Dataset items
Segment Open

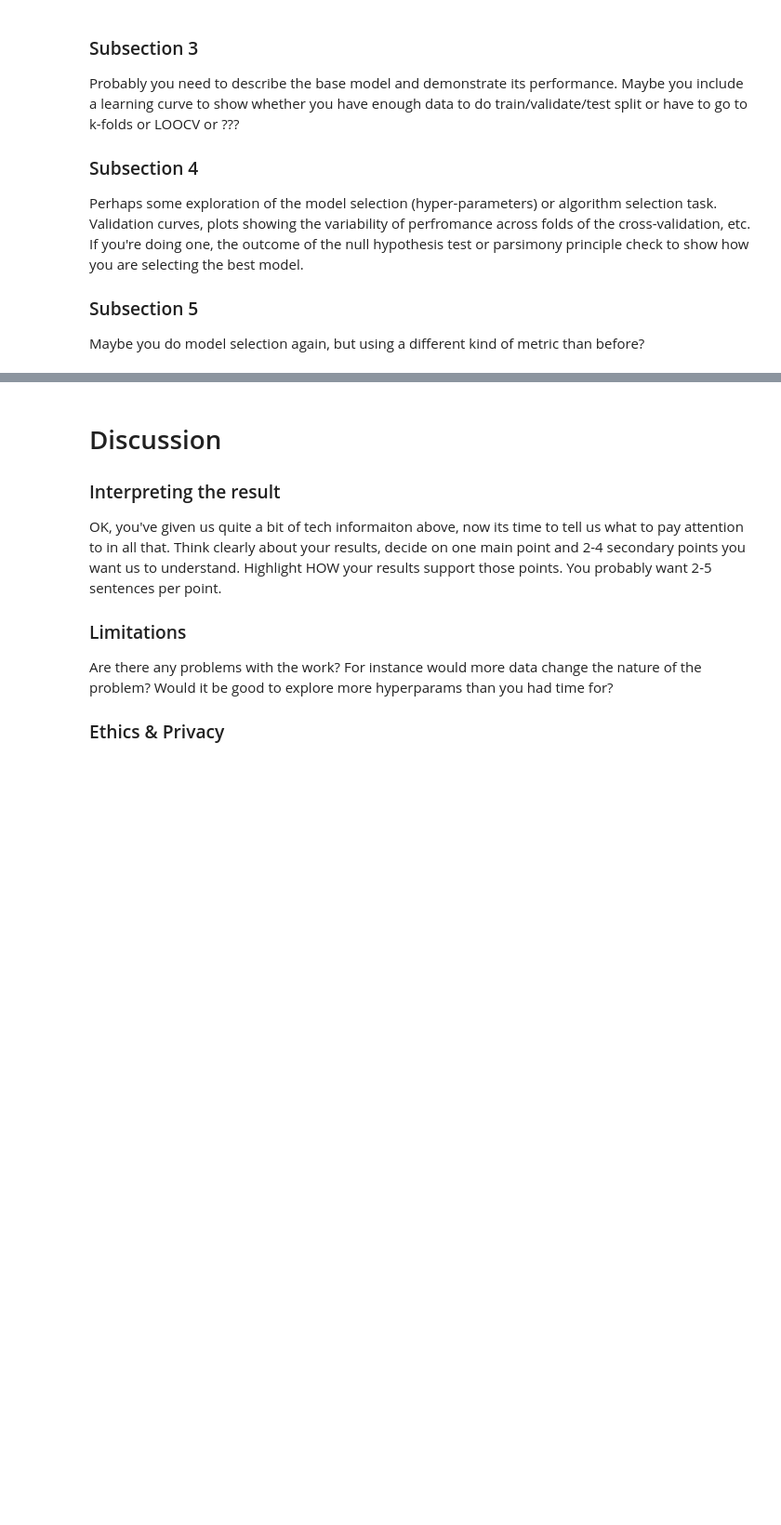
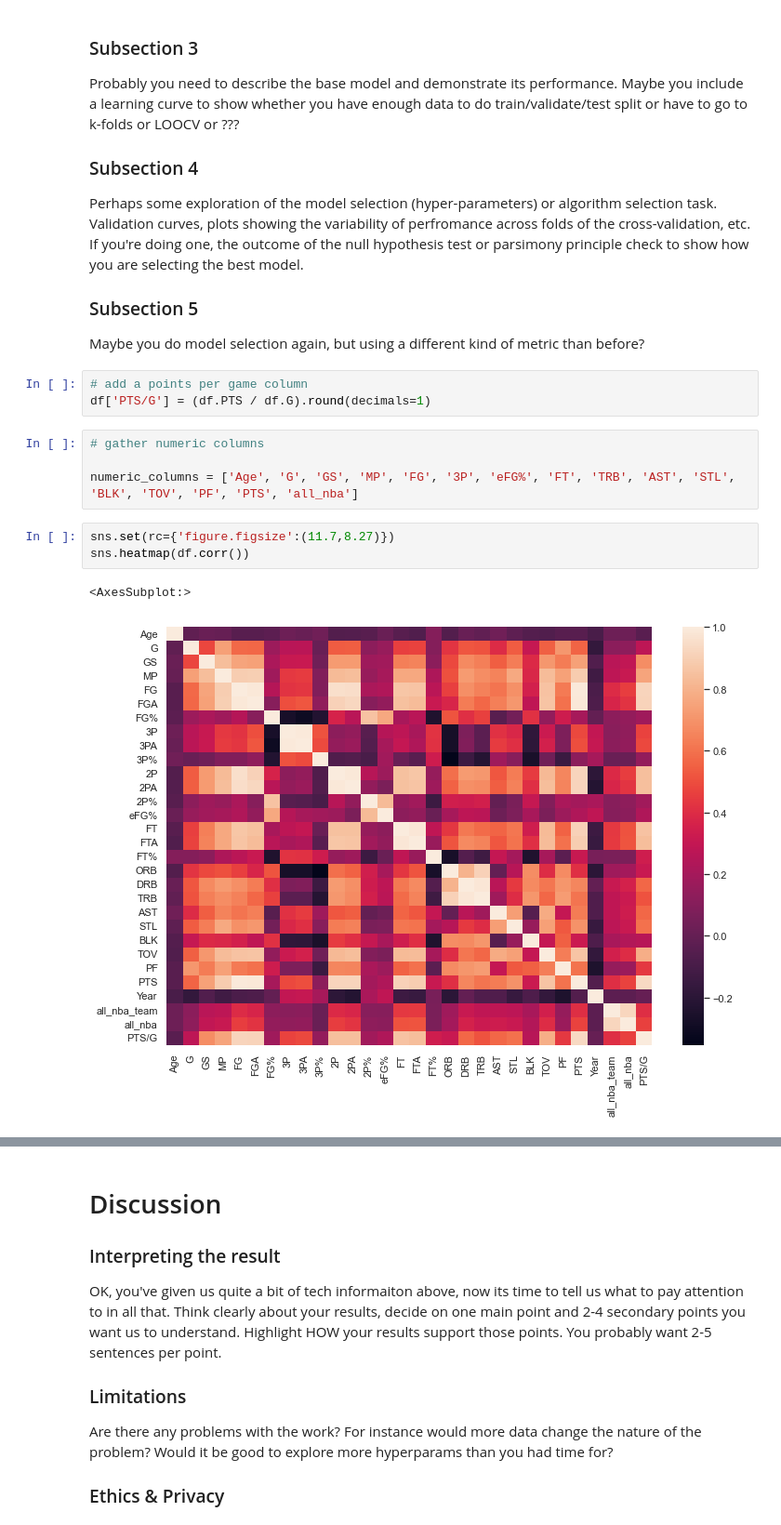
Before and after one commit to COGS118A/Group036-Sp22, a Jupyter notebook: FinalProject_group036.ipynb, the cells around one changed output, grey strips where cells are left out. Shown at 93% size. Cells and saved outputs as stored; diff of their text form; blank space fills up the shorter version.

```diff
--- a/FinalProject_group036.ipynb
+++ b/FinalProject_group036.ipynb
@@ -182,3 +182,16 @@ Perhaps some exploration of the model selection (hyper-parameters) or algorithm
 ### Subsection 5
 
 Maybe you do model selection again, but using a different kind of metric than before?
+# %%
+# add a points per game column
+df['PTS/G'] = (df.PTS / df.G).round(decimals=1)
+# %%
+# gather numeric columns
+
+numeric_columns = ['Age', 'G', 'GS', 'MP', 'FG', '3P', 'eFG%', 'FT', 'TRB', 'AST', 'STL', 'BLK', 'TOV', 'PF', 'PTS', 'all_nba']
+# %%
+sns.set(rc={'figure.figsize':(11.7,8.27)})
+sns.heatmap(df.corr())
+# %% [output]
+<AxesSubplot:>
+[figure, added]
```
Also changed, not shown: parts of 8 cells of this notebook.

Segment Closed

__EXERCISE DETAILS__.
Leave every picture out. Retype the remaining data exactly.

__TASK RESULT__.
Before and after one commit to COGS118A/Group036-Sp22, a Jupyter notebook: FinalProject_group036.ipynb, the cells around one changed output, grey strips where cells are left out. Shown at 93% size. Cells and saved outputs as stored; diff of their text form; blank space fills up the shorter version.

```diff
--- a/FinalProject_group036.ipynb
+++ b/FinalProject_group036.ipynb
@@ -182,3 +182,16 @@ Perhaps some exploration of the model selection (hyper-parameters) or algorithm
 ### Subsection 5
 
 Maybe you do model selection again, but using a different kind of metric than before?
+# %%
+# add a points per game column
+df['PTS/G'] = (df.PTS / df.G).round(decimals=1)
+# %%
+# gather numeric columns
+
+numeric_columns = ['Age', 'G', 'GS', 'MP', 'FG', '3P', 'eFG%', 'FT', 'TRB', 'AST', 'STL', 'BLK', 'TOV', 'PF', 'PTS', 'all_nba']
+# %%
+sns.set(rc={'figure.figsize':(11.7,8.27)})
+sns.heatmap(df.corr())
+# %% [output]
+<AxesSubplot:>
+[figure, added]
```
Also changed, not shown: parts of 8 cells of this notebook.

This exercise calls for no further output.